SOURCE MATERIAL:
****************

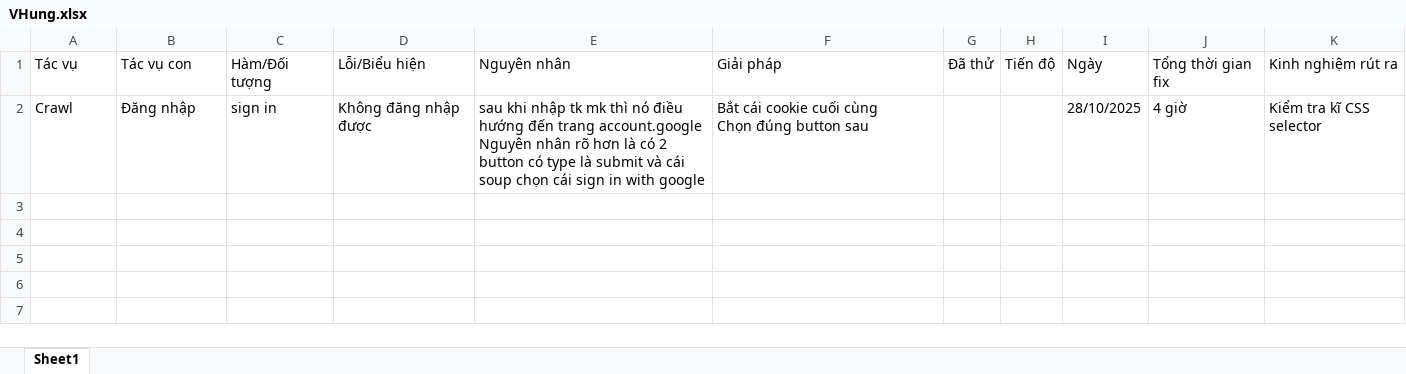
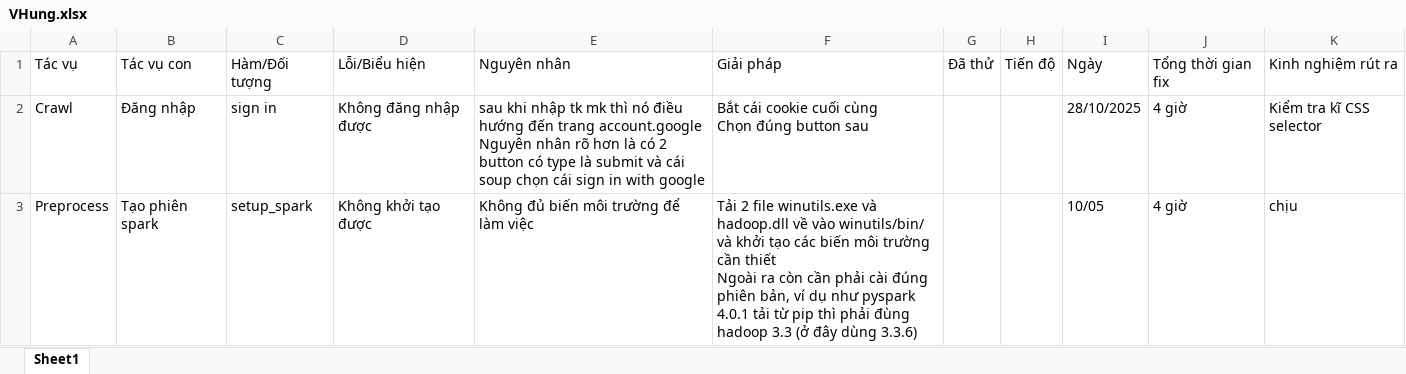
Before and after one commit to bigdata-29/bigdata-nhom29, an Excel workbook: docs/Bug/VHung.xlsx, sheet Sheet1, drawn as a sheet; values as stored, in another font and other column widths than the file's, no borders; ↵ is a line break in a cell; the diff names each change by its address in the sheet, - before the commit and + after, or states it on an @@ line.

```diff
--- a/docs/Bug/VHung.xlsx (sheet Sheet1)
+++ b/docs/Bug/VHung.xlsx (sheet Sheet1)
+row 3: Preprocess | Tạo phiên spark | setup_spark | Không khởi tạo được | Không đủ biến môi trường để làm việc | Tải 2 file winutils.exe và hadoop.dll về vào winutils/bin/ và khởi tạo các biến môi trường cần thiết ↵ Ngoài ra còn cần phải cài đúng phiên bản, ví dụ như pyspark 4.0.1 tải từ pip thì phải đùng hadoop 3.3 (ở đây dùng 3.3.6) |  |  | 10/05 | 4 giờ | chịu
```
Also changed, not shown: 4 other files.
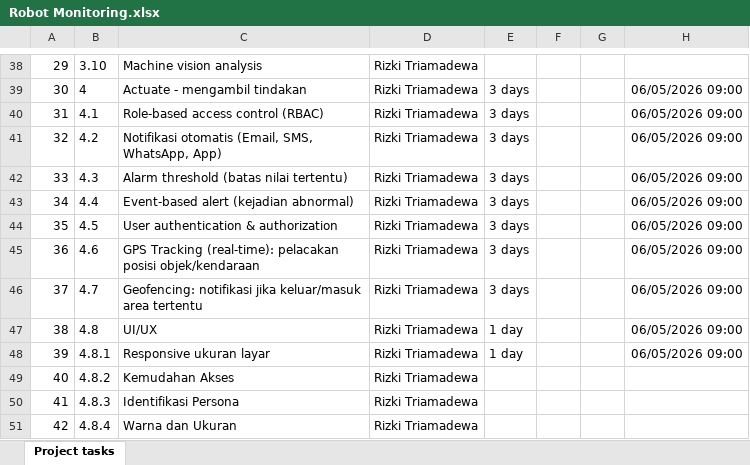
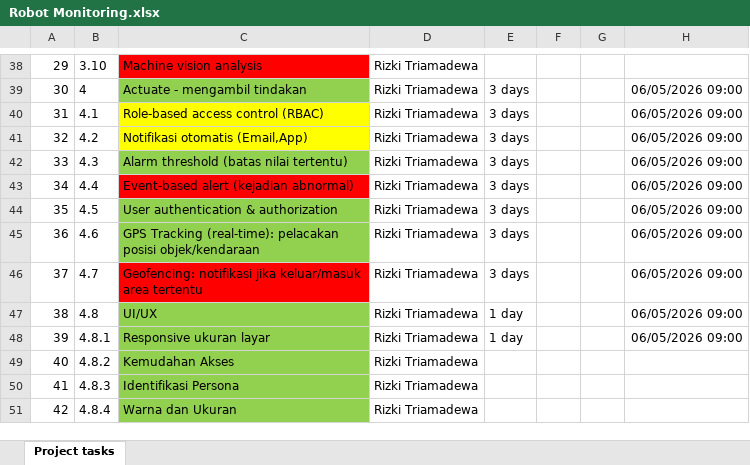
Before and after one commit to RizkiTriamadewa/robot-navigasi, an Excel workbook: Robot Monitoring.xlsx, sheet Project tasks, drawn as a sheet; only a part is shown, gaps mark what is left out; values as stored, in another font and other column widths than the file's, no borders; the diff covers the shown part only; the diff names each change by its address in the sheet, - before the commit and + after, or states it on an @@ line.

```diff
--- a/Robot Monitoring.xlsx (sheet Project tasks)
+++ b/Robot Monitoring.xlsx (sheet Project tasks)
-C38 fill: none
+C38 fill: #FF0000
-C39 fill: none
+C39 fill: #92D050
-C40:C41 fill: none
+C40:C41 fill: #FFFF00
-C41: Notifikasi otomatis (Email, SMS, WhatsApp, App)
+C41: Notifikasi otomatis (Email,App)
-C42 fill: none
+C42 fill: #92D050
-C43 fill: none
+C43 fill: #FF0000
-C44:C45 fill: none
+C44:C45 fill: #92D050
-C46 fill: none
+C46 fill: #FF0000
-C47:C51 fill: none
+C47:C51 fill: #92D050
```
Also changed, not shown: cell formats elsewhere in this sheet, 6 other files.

****************

Reprint the entries above exactly, images removed.

Before and after one commit to bigdata-29/bigdata-nhom29, an Excel workbook: docs/Bug/VHung.xlsx, sheet Sheet1, drawn as a sheet; values as stored, in another font and other column widths than the file's, no borders; ↵ is a line break in a cell; the diff names each change by its address in the sheet, - before the commit and + after, or states it on an @@ line.

```diff
--- a/docs/Bug/VHung.xlsx (sheet Sheet1)
+++ b/docs/Bug/VHung.xlsx (sheet Sheet1)
+row 3: Preprocess | Tạo phiên spark | setup_spark | Không khởi tạo được | Không đủ biến môi trường để làm việc | Tải 2 file winutils.exe và hadoop.dll về vào winutils/bin/ và khởi tạo các biến môi trường cần thiết ↵ Ngoài ra còn cần phải cài đúng phiên bản, ví dụ như pyspark 4.0.1 tải từ pip thì phải đùng hadoop 3.3 (ở đây dùng 3.3.6) |  |  | 10/05 | 4 giờ | chịu
```
Also changed, not shown: 4 other files.
Before and after one commit to RizkiTriamadewa/robot-navigasi, an Excel workbook: Robot Monitoring.xlsx, sheet Project tasks, drawn as a sheet; only a part is shown, gaps mark what is left out; values as stored, in another font and other column widths than the file's, no borders; the diff covers the shown part only; the diff names each change by its address in the sheet, - before the commit and + after, or states it on an @@ line.

```diff
--- a/Robot Monitoring.xlsx (sheet Project tasks)
+++ b/Robot Monitoring.xlsx (sheet Project tasks)
-C38 fill: none
+C38 fill: #FF0000
-C39 fill: none
+C39 fill: #92D050
-C40:C41 fill: none
+C40:C41 fill: #FFFF00
-C41: Notifikasi otomatis (Email, SMS, WhatsApp, App)
+C41: Notifikasi otomatis (Email,App)
-C42 fill: none
+C42 fill: #92D050
-C43 fill: none
+C43 fill: #FF0000
-C44:C45 fill: none
+C44:C45 fill: #92D050
-C46 fill: none
+C46 fill: #FF0000
-C47:C51 fill: none
+C47:C51 fill: #92D050
```
Also changed, not shown: cell formats elsewhere in this sheet, 6 other files.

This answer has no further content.